Robin Wall Kimmerer, a botanist and member of the Citizen Potawatomi Nation, is a professor of environmental biology at the State University of New York and the founding director of the Center for Native Peoples and the Environment. Wall Kimmerer is also learning her native Anishinaabe language and believes that there is a serious problem with the English pronoun “it”. As she explains, “Grammar is how we chart relationships through language, including our relationship with the Earth,” and the grammar that we have in the English language is not one that inspires connection and inseparability, but instead reduces non-human beings, including our Earth, to mere ‘things’.Imagine speaking of your own mother and saying “it has grey hair,” or “it is cooking lunch” — such a mistake would be an incredible act of disrespect, and would rob your mother of selfhood and kinship. Using “it” reduces your mother to merely a ‘thing’. We certainly wouldn’t dream of calling our mother “it”, and yet, in the English language, that is the only pronoun available for us to refer to our beloved Mother Earth.Our language allows for no form of respect for the other-than-human beings with which we share this Earth….all 8.7million species of them.

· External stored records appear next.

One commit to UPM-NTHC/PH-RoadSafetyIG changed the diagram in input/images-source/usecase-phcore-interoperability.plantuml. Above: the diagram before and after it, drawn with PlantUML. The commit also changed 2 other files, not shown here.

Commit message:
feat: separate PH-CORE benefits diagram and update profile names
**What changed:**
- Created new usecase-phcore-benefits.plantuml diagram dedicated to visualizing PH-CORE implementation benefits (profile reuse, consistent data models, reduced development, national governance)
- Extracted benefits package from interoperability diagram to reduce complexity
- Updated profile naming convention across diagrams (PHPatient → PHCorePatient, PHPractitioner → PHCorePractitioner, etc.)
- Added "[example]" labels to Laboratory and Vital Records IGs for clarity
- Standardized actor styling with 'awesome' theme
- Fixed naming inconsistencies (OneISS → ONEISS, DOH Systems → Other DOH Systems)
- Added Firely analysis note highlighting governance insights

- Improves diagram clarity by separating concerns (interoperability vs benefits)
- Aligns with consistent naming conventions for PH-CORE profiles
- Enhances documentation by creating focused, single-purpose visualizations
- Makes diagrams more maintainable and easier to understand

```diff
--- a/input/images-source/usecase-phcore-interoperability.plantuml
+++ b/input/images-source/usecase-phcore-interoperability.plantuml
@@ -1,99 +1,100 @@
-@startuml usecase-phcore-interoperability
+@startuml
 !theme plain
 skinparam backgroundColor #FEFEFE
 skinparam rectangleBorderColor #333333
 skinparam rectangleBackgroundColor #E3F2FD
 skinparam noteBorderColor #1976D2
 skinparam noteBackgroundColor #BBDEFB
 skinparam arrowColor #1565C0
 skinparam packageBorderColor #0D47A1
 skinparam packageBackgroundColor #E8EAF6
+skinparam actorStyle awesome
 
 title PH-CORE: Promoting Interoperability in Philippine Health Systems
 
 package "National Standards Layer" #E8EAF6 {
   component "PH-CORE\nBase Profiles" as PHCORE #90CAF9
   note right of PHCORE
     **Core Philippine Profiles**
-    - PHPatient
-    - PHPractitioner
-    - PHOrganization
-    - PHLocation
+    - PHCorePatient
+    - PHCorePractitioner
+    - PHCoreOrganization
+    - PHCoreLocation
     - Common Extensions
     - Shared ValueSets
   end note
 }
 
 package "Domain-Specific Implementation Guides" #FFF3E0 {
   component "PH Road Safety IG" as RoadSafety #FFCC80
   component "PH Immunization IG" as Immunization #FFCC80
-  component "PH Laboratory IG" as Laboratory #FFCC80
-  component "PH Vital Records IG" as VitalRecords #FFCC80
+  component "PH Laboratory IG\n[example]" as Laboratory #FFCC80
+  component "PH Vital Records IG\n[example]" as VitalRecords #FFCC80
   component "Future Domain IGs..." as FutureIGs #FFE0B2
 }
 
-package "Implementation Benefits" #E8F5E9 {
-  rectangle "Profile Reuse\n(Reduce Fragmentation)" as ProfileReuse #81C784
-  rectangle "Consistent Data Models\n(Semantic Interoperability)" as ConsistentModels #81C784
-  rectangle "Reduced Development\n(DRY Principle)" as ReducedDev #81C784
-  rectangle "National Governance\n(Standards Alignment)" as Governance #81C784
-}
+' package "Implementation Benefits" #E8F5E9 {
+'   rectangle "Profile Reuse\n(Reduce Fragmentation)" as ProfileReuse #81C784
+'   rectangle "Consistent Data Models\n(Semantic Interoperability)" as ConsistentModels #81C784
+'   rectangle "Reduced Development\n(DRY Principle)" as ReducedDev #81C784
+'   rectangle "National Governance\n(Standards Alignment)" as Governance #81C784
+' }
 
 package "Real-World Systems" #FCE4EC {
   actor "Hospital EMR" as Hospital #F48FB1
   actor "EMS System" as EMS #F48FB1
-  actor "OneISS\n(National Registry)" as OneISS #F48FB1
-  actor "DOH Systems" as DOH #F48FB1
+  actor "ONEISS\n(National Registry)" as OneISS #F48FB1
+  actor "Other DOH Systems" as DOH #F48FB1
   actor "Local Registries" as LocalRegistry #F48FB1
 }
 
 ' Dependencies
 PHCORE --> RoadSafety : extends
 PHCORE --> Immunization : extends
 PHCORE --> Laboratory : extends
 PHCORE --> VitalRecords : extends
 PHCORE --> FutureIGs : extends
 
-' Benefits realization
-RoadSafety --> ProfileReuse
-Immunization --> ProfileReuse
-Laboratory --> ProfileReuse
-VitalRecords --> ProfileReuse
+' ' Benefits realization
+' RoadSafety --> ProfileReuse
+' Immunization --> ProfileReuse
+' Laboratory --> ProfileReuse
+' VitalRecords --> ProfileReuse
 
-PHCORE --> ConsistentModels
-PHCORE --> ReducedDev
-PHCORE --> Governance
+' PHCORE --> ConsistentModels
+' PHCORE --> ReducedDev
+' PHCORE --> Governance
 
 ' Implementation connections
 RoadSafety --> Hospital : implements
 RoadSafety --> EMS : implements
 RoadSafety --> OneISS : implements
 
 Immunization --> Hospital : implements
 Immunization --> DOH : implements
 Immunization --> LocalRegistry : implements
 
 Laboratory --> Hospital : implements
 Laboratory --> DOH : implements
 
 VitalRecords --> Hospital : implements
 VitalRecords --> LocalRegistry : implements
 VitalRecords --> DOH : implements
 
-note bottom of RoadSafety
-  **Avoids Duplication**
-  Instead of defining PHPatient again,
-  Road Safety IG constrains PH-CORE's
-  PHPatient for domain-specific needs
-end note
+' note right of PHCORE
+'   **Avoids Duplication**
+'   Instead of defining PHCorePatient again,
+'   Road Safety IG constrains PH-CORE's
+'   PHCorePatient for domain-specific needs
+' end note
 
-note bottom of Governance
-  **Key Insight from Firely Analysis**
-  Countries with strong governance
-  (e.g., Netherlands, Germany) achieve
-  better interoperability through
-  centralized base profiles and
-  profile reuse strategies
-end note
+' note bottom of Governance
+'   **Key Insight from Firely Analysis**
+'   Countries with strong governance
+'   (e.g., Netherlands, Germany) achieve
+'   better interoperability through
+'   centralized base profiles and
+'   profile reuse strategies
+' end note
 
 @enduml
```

Animate beings are either human or they are “it”. “It” results in the objectification of the natural world, which in turn perpetuates the belief in human supremacy and dominion over nature — a belief that has lead to the reckless exploitation of our Earth. When you call a tree an “it”, it isn’t entirely surprising that we are able to clear forests without a second thought. As Wall Kimmerer points out, ‘“it” means it doesn’t matter.’However, in Anishinaabemowin (the Anishinaabe language), along with many other indigenous languages, it is simply impossible to speak of animate beings as “it”. ‘We use the same words to address all living beings as we do our family. Because they are our family,’ explains Wall Kimmerer.She suggests that perhaps the time has come for a transformation of the English language — an adoption of a pronoun that more accurately represents our true relationship to the natural world and the beautiful planet we are fortunate enough to call home. We might find the inspiration for such a pronoun within the Anishinaabe language itself.